Material shown
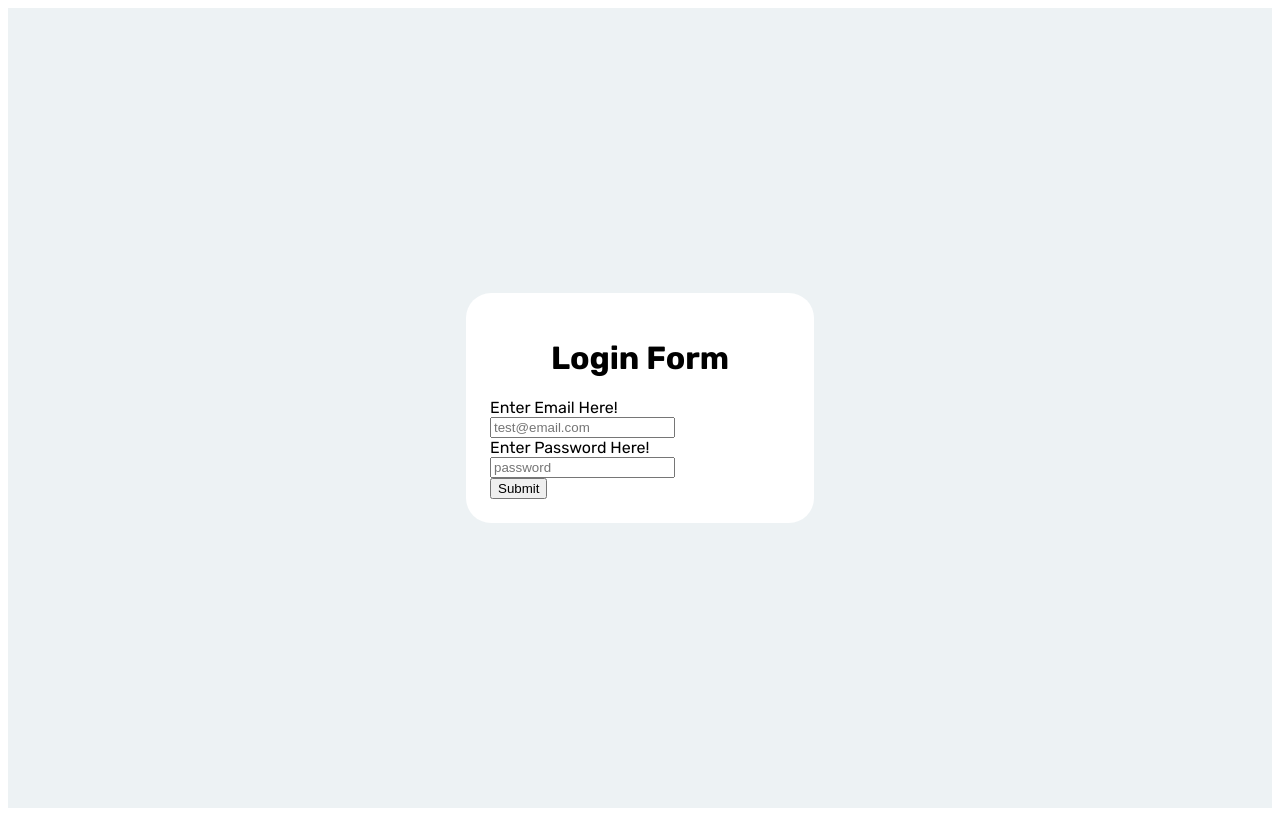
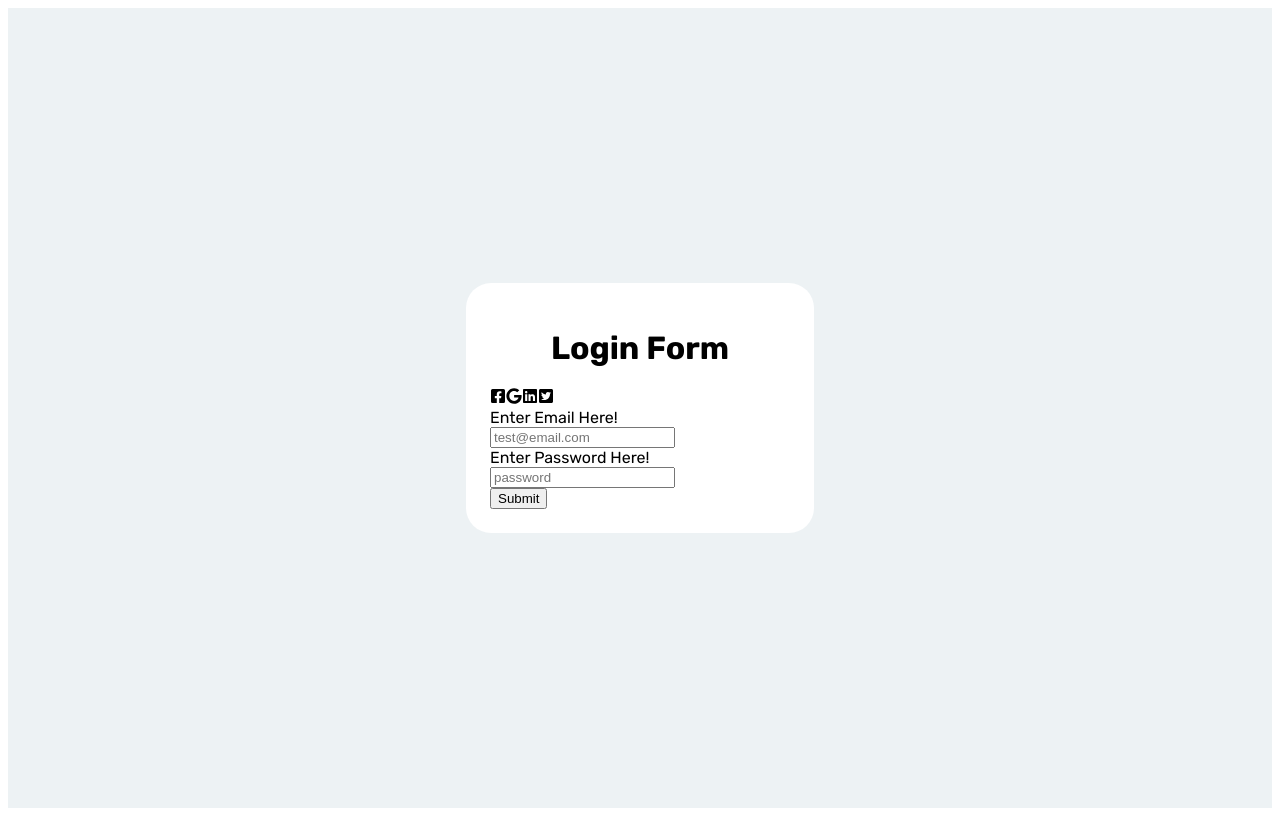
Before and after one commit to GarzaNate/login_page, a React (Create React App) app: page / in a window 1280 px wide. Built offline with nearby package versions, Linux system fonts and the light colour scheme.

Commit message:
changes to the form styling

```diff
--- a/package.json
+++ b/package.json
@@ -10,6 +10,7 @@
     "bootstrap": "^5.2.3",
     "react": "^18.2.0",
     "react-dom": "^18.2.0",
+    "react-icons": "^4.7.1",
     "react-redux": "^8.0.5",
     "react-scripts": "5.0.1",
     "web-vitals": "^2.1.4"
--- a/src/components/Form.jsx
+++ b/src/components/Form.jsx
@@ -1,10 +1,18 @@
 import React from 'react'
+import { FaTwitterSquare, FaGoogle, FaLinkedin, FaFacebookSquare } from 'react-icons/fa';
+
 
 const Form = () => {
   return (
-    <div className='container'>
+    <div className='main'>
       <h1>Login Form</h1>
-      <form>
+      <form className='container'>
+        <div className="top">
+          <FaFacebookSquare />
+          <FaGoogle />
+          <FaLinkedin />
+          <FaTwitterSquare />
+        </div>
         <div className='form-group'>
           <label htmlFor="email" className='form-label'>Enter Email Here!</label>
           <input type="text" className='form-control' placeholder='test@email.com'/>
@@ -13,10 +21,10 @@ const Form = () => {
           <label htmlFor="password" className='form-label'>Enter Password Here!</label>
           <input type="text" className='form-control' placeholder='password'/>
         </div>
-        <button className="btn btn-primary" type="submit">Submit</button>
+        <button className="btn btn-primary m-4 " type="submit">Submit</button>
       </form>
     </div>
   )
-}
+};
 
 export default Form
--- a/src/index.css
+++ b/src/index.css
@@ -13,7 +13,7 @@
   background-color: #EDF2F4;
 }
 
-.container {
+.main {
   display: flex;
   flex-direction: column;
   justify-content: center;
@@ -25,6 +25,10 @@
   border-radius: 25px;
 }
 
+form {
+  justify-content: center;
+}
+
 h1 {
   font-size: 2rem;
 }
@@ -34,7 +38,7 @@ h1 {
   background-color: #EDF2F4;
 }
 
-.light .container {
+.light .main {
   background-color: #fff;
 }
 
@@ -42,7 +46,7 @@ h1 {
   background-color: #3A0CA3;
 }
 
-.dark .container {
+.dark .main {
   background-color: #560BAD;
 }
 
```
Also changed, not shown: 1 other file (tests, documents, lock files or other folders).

---

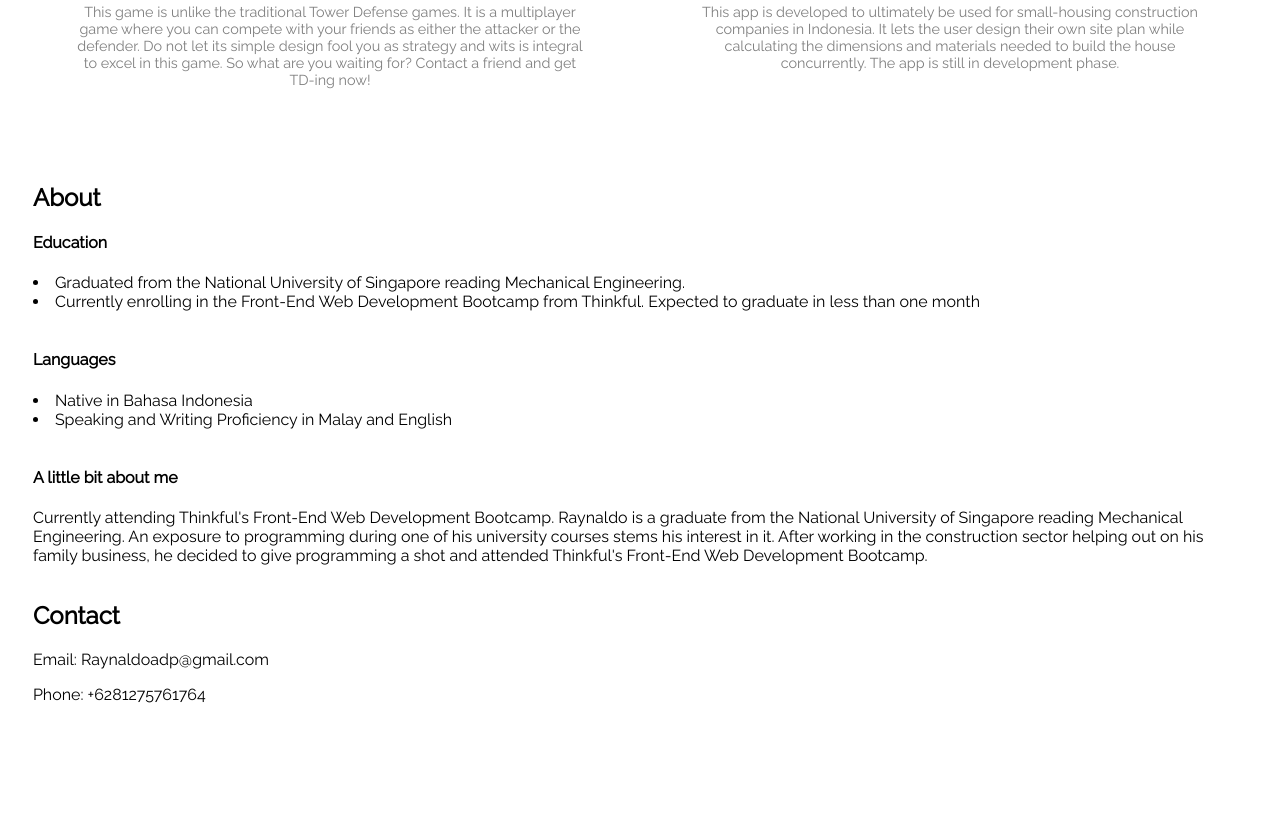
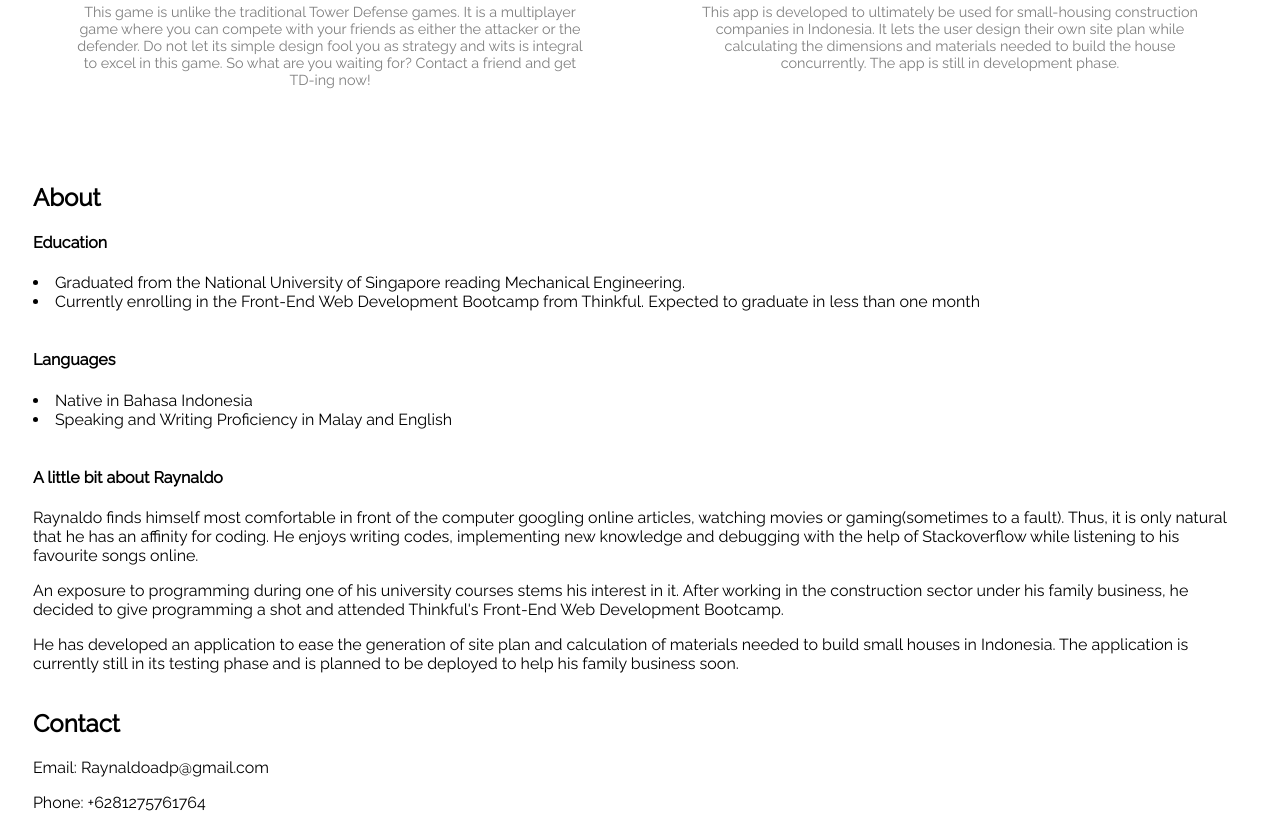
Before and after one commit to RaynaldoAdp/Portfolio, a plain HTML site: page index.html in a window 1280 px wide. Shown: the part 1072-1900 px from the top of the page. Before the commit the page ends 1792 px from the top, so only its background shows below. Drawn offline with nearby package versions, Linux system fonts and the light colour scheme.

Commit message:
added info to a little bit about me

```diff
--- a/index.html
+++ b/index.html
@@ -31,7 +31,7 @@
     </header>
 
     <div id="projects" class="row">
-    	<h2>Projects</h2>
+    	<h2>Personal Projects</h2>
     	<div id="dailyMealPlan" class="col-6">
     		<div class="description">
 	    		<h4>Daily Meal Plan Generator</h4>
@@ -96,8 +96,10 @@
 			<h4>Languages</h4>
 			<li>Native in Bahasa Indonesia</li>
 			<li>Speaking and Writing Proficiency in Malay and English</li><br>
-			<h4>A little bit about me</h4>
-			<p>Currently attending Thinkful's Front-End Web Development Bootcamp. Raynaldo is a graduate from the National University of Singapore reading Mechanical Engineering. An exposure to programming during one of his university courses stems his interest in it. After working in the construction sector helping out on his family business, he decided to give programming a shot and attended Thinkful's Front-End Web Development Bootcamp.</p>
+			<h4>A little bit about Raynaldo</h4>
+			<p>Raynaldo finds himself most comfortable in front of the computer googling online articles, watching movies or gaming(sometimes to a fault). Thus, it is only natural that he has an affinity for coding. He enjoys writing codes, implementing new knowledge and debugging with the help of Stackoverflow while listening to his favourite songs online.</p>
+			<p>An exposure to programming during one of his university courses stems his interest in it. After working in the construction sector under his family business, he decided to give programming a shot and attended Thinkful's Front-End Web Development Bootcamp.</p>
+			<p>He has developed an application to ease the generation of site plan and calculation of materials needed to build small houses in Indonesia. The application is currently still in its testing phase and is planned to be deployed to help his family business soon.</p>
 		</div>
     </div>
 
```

Exercise
How many lines of the entries above hold the string "Here"? Reply with the number alone.

Your response
2